[[ Data provided, beginning ]]

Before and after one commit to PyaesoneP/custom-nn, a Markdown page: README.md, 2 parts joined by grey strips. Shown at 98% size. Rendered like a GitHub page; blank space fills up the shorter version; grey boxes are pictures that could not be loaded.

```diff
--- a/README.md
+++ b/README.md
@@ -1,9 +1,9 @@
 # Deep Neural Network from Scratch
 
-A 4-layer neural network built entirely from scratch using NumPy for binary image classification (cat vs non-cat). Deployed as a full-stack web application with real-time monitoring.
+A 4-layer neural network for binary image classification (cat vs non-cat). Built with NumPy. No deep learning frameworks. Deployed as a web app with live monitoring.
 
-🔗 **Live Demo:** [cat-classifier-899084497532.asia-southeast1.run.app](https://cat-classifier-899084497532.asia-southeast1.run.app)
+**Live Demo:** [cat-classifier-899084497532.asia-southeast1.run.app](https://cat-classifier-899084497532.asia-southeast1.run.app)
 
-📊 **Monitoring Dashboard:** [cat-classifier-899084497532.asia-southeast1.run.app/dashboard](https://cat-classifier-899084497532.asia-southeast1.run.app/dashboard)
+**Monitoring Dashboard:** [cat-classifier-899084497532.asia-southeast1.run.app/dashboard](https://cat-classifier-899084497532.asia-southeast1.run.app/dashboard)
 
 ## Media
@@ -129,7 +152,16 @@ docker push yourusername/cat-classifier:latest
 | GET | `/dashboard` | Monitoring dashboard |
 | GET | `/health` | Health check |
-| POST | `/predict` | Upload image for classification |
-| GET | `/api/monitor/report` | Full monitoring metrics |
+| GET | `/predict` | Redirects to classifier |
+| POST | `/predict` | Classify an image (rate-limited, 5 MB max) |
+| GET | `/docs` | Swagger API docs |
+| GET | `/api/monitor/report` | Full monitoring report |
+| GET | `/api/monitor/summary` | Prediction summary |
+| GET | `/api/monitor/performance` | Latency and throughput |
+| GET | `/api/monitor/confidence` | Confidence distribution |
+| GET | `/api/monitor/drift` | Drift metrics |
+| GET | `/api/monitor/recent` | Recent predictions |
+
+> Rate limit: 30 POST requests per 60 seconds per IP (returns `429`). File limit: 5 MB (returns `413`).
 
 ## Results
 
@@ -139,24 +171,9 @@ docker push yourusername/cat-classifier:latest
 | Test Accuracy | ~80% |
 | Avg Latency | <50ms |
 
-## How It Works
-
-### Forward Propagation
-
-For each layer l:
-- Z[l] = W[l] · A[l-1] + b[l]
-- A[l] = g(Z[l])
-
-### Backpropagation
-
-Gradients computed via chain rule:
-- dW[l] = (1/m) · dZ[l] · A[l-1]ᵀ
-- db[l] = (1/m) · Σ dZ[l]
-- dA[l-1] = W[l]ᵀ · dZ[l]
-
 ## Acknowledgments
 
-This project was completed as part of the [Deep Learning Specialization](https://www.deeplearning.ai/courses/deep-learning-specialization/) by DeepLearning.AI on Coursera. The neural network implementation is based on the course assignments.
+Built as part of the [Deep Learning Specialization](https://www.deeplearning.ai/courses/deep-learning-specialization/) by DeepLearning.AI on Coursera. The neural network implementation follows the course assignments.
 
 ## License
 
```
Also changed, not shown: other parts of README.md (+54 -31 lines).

[[ Data provided, end ]]

◆ Your instructions
Write all the entries out again exactly as they are.

◆ Exercise result
Before and after one commit to PyaesoneP/custom-nn, a Markdown page: README.md, 2 parts joined by grey strips. Shown at 98% size. Rendered like a GitHub page; blank space fills up the shorter version; grey boxes are pictures that could not be loaded.

```diff
--- a/README.md
+++ b/README.md
@@ -1,9 +1,9 @@
 # Deep Neural Network from Scratch
 
-A 4-layer neural network built entirely from scratch using NumPy for binary image classification (cat vs non-cat). Deployed as a full-stack web application with real-time monitoring.
+A 4-layer neural network for binary image classification (cat vs non-cat). Built with NumPy. No deep learning frameworks. Deployed as a web app with live monitoring.
 
-🔗 **Live Demo:** [cat-classifier-899084497532.asia-southeast1.run.app](https://cat-classifier-899084497532.asia-southeast1.run.app)
+**Live Demo:** [cat-classifier-899084497532.asia-southeast1.run.app](https://cat-classifier-899084497532.asia-southeast1.run.app)
 
-📊 **Monitoring Dashboard:** [cat-classifier-899084497532.asia-southeast1.run.app/dashboard](https://cat-classifier-899084497532.asia-southeast1.run.app/dashboard)
+**Monitoring Dashboard:** [cat-classifier-899084497532.asia-southeast1.run.app/dashboard](https://cat-classifier-899084497532.asia-southeast1.run.app/dashboard)
 
 ## Media
@@ -129,7 +152,16 @@ docker push yourusername/cat-classifier:latest
 | GET | `/dashboard` | Monitoring dashboard |
 | GET | `/health` | Health check |
-| POST | `/predict` | Upload image for classification |
-| GET | `/api/monitor/report` | Full monitoring metrics |
+| GET | `/predict` | Redirects to classifier |
+| POST | `/predict` | Classify an image (rate-limited, 5 MB max) |
+| GET | `/docs` | Swagger API docs |
+| GET | `/api/monitor/report` | Full monitoring report |
+| GET | `/api/monitor/summary` | Prediction summary |
+| GET | `/api/monitor/performance` | Latency and throughput |
+| GET | `/api/monitor/confidence` | Confidence distribution |
+| GET | `/api/monitor/drift` | Drift metrics |
+| GET | `/api/monitor/recent` | Recent predictions |
+
+> Rate limit: 30 POST requests per 60 seconds per IP (returns `429`). File limit: 5 MB (returns `413`).
 
 ## Results
 
@@ -139,24 +171,9 @@ docker push yourusername/cat-classifier:latest
 | Test Accuracy | ~80% |
 | Avg Latency | <50ms |
 
-## How It Works
-
-### Forward Propagation
-
-For each layer l:
-- Z[l] = W[l] · A[l-1] + b[l]
-- A[l] = g(Z[l])
-
-### Backpropagation
-
-Gradients computed via chain rule:
-- dW[l] = (1/m) · dZ[l] · A[l-1]ᵀ
-- db[l] = (1/m) · Σ dZ[l]
-- dA[l-1] = W[l]ᵀ · dZ[l]
-
 ## Acknowledgments
 
-This project was completed as part of the [Deep Learning Specialization](https://www.deeplearning.ai/courses/deep-learning-specialization/) by DeepLearning.AI on Coursera. The neural network implementation is based on the course assignments.
+Built as part of the [Deep Learning Specialization](https://www.deeplearning.ai/courses/deep-learning-specialization/) by DeepLearning.AI on Coursera. The neural network implementation follows the course assignments.
 
 ## License
 
```
Also changed, not shown: other parts of README.md (+54 -31 lines).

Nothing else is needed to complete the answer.